It was a miracle. Followed by an even greater miracle – that she was released from the system. Now that Athena’s adopted she has a parent – me – who has legal authority to make decisions for her life. And those choices are based on love and a desire to do what’s best for Athena. The system is unable to operate under that mandate. There are rules, regulations, and budget realities that make it impossible.

Athena & mommy - October 2014

Athena & mommy – October 2014

It’s a necessary system. But it’s a system. This year, as my church focuses on Jubilee, I’m praying for the release of captives. Foster children are captive to a system. Even operating at it’s absolute best, a system is no substitute for healthy, loving parents. So I’m praying this year, children will be released from the system into healthy, life-giving families. First and foremost, I’m praying for birth parents to come to a place of health. If at all possible, this is where kids should be. Should that not be possible, I’m praying for adoptions to occur at an exponential pace.

It was 9mths from the time my daughters became available for adoption until they were officially “placed” with me for adoption. (In our case, since the girls were already living with me, the placement was just a visit from the adoption worker that involved paperwork making the adoption official.)
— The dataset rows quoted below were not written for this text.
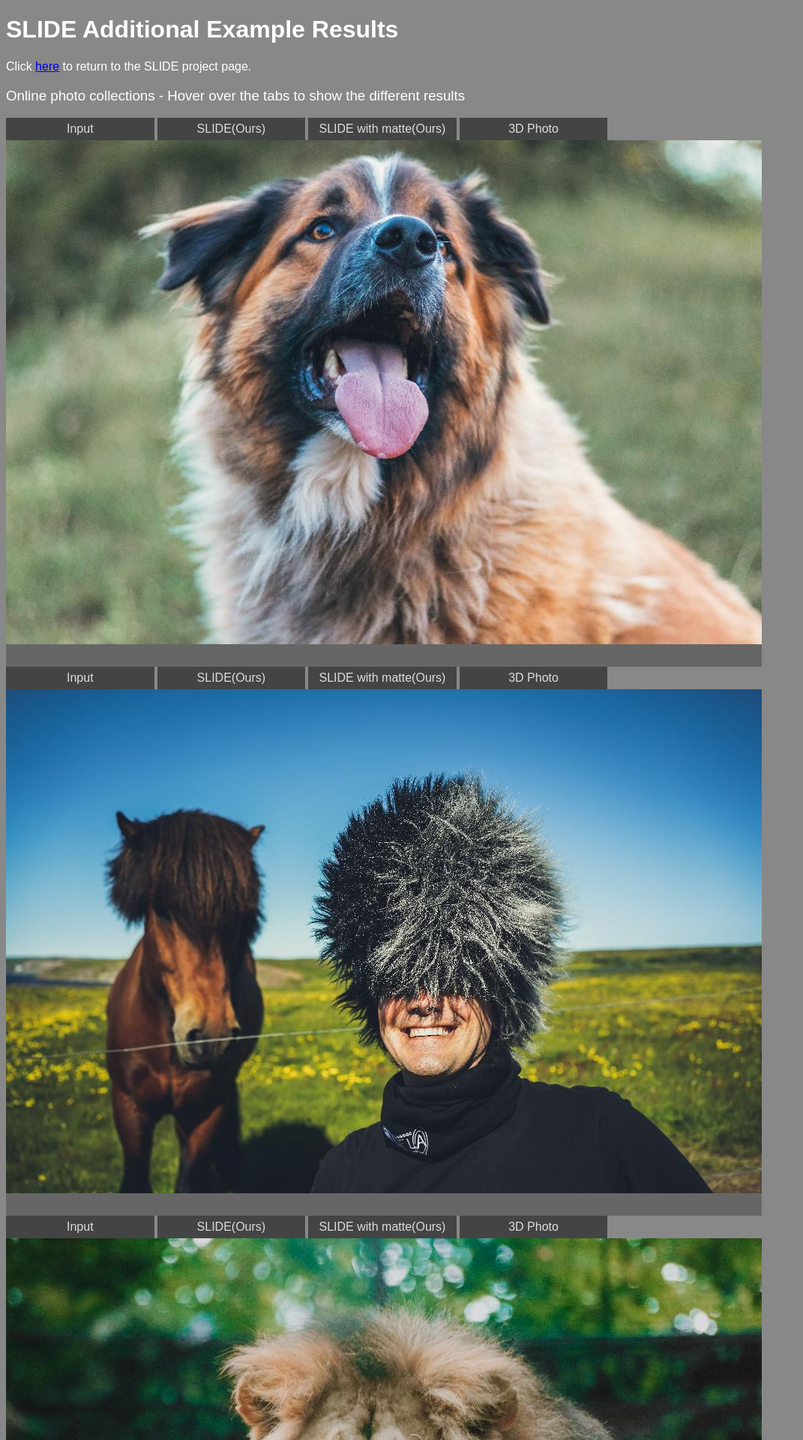
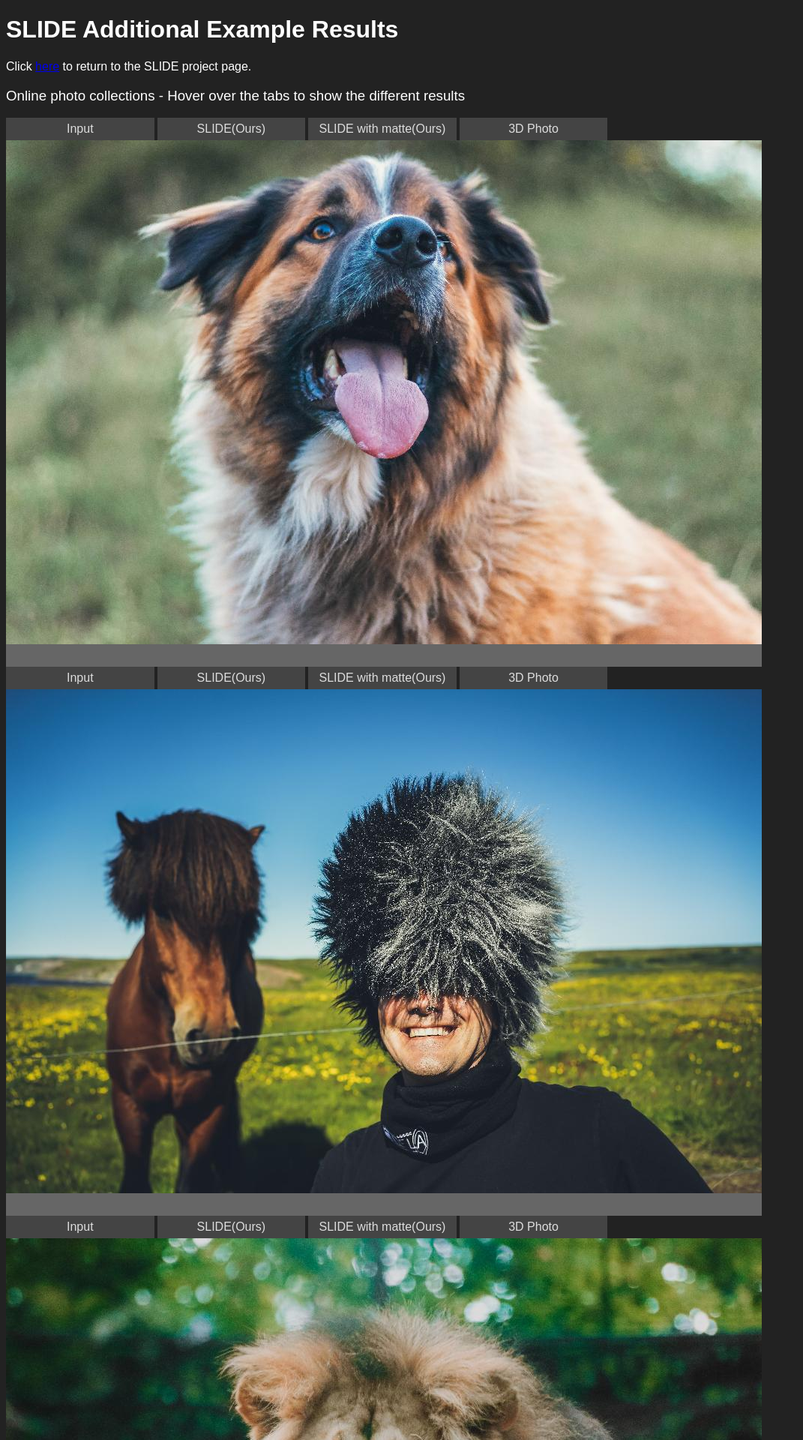
Before and after one commit to varunjampani/varunjampani.github.io, a Jekyll site: the page slide_visual_results.html, which Jekyll copies as it is, in a window 1280 px wide. Shown: the top 1920 px of the page at 75% size, without its empty margins (0-1071 px from the left). Built offline with Jekyll 4.4.1, drawn with Linux system fonts in a browser that asks for light colours; some of the changed text lies outside the part shown.

Commit message:
Update slide_visual_results.html

```diff
--- a/slide_visual_results.html
+++ b/slide_visual_results.html
@@ -4,7 +4,7 @@
 body {
   font-family: sans-serif;
   color: #fff;
-  background: #888;
+  background: #222;
   padding: 0;
 }
 h3 {
@@ -18,7 +18,7 @@ h3 {
 }
 .item {
   display: inline-block;
-  width: 15%;
+  width: 20%;
 }
 .ibox {
   background: #666;
@@ -93,13 +93,6 @@ Click <a href="https://varunjampani.github.io/slide/">here</a> to return to the
 </div><img class=height src="./images/projectpic/slide/media/unsplash/example_3/input_image.jpg">
 </div>
 <div class=example>
-<div class=item><div class=ibox><img src="./images/projectpic/slide/media/unsplash/example_4/input_image.jpg"></div><div class=label>Input</div>
-</div><div class=item><div class=ibox><video autoplay loop muted src="./images/projectpic/slide/media/unsplash/example_4/slide.mp4"></video></div><div class=label>SLIDE(Ours)</div>
-</div><div class=item><div class=ibox><video autoplay loop muted src="./images/projectpic/slide/media/unsplash/example_4/slide_with_matte.mp4"></video></div><div class=label>SLIDE with matte(Ours)</div>
-</div><div class=item><div class=ibox><video autoplay loop muted src="./images/projectpic/slide/media/unsplash/example_4/3dphoto.mp4"></video></div><div class=label>3D Photo</div>
-</div><img class=height src="./images/projectpic/slide/media/unsplash/example_4/input_image.jpg">
-</div>
-<div class=example>
 <div class=item><div class=ibox><img src="./images/projectpic/slide/media/unsplash/example_6/input_image.jpg"></div><div class=label>Input</div>
 </div><div class=item><div class=ibox><video autoplay loop muted src="./images/projectpic/slide/media/unsplash/example_6/slide.mp4"></video></div><div class=label>SLIDE(Ours)</div>
 </div><div class=item><div class=ibox><video autoplay loop muted src="./images/projectpic/slide/media/unsplash/example_6/slide_with_matte.mp4"></video></div><div class=label>SLIDE with matte(Ours)</div>
```
Also changed, not shown: other parts of slide_visual_results.html (+2 -0 lines).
9mths in the life of a child is a very long time. There are families waiting to adopt. There are children needing to be adopted. Let’s pray that comes together miraculously fast. Let’s pray that this year, many children are released from the captivity of the system into healthy families who can care for them to a degree the system can’t. Because even operating at it’s absolute best, a system is no place for a child to grow up.